Access to antiretroviral (ARV) drugs is improving in sub-Saharan Africa but still constrained by several clinical and logistical obstacles. There is a need to develop affordable markers to guide initiation of treatment. We present a prospective cohort study of 779 patients participating in a TB prophylaxis trial. We performed separate analyses for anergic and nonanergic subjects. Prognostic factors for anergic and nonanergic subjects differed between groups. Individuals with anergy and constitutional symptoms were at the highest risk of death. Incident tuberculosis and CD4 <200 cells/μL at enrollment were the strongest risk factors for death. HIV disease is associated with substantial morbidity and mortality in this population. The burden caused by tuberculosis is particularly high. Anergy is a strong and independent predictor of death.
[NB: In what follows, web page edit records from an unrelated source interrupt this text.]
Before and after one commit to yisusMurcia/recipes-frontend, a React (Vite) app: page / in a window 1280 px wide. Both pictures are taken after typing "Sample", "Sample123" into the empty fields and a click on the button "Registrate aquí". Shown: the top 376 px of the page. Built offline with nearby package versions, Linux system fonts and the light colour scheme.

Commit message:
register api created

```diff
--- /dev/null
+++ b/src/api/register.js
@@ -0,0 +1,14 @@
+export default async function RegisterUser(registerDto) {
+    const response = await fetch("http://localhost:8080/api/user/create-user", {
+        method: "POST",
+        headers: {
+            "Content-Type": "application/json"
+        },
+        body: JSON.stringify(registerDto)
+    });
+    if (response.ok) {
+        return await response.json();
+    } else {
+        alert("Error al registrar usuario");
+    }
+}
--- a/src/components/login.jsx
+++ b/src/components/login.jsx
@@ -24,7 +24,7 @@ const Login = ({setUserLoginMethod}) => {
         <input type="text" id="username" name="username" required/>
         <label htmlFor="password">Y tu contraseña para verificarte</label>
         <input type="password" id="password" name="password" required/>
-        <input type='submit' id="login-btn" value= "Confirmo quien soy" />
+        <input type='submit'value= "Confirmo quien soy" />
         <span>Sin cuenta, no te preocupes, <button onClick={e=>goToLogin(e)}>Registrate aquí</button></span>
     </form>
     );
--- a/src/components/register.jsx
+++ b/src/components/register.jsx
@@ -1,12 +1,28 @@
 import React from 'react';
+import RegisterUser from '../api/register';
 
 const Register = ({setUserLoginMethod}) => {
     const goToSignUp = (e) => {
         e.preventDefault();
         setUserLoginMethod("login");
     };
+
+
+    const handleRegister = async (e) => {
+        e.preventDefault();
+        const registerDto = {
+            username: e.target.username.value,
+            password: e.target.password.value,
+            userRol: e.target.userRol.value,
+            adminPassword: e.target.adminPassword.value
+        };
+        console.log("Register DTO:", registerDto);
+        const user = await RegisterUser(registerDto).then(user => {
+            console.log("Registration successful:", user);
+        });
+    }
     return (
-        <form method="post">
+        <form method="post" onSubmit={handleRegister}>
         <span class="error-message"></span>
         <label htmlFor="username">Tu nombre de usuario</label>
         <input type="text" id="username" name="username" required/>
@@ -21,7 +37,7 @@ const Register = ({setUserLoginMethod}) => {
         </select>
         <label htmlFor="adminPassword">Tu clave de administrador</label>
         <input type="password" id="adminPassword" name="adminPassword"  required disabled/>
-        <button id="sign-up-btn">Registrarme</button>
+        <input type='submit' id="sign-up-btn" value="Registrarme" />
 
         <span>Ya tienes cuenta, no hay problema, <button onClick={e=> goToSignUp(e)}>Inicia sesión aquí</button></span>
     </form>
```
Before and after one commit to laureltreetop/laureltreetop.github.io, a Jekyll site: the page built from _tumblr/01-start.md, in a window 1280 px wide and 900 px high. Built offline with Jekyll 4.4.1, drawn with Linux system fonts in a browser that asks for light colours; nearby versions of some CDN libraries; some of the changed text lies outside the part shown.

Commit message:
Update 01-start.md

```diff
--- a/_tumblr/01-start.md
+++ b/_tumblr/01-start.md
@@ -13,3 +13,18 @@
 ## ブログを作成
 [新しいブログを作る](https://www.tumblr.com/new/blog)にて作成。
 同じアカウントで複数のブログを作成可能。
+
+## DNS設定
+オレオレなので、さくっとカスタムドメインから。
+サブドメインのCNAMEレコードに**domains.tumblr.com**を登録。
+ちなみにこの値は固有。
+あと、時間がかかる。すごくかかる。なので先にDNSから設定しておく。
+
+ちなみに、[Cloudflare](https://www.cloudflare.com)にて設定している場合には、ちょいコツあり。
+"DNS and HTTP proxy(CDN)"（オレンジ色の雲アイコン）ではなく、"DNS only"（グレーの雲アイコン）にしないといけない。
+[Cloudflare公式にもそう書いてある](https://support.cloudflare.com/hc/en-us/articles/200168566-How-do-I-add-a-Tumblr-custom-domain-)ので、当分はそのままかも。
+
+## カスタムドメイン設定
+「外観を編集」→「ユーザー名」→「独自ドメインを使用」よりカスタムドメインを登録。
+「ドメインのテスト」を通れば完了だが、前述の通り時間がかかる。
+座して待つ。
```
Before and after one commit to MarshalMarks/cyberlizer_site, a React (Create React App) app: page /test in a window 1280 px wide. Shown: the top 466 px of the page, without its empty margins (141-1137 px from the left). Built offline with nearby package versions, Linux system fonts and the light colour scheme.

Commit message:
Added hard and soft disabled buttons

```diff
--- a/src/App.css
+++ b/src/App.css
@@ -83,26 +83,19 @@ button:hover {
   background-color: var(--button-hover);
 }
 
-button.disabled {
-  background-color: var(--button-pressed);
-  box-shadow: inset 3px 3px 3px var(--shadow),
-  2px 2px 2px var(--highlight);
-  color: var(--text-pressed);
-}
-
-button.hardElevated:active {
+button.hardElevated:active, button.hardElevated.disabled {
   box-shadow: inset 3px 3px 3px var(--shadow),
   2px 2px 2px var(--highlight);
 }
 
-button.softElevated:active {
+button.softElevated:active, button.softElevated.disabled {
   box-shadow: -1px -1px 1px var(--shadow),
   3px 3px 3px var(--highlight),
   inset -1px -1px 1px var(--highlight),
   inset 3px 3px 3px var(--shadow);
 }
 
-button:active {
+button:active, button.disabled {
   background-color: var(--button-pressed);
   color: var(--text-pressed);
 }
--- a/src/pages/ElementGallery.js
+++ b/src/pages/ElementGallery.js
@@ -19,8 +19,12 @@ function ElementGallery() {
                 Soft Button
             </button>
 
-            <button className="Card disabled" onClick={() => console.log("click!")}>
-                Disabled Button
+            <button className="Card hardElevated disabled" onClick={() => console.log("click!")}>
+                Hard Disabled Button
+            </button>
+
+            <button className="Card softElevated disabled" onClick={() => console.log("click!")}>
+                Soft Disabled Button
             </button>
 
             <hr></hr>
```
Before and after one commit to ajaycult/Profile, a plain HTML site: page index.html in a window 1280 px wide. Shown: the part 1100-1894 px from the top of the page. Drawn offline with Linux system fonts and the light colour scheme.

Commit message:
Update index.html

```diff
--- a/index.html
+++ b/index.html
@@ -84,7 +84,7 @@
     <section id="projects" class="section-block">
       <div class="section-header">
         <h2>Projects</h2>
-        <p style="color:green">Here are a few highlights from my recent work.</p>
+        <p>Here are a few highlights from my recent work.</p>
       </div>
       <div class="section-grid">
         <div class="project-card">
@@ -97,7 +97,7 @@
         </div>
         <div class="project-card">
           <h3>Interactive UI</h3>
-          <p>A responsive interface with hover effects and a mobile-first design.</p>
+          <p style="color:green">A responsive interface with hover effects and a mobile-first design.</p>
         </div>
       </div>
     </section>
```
World Health Organization criteria to start ARV may be strengthened with the addition of DTH testing, an inexpensive and readily available tool in sub-Saharan Africa.
|Original language||English (US)|
|Number of pages||8|
|Journal||American Journal of Tropical Medicine and Hygiene|
|State||Published - Jan 2006|
ASJC Scopus subject areas
- Infectious Diseases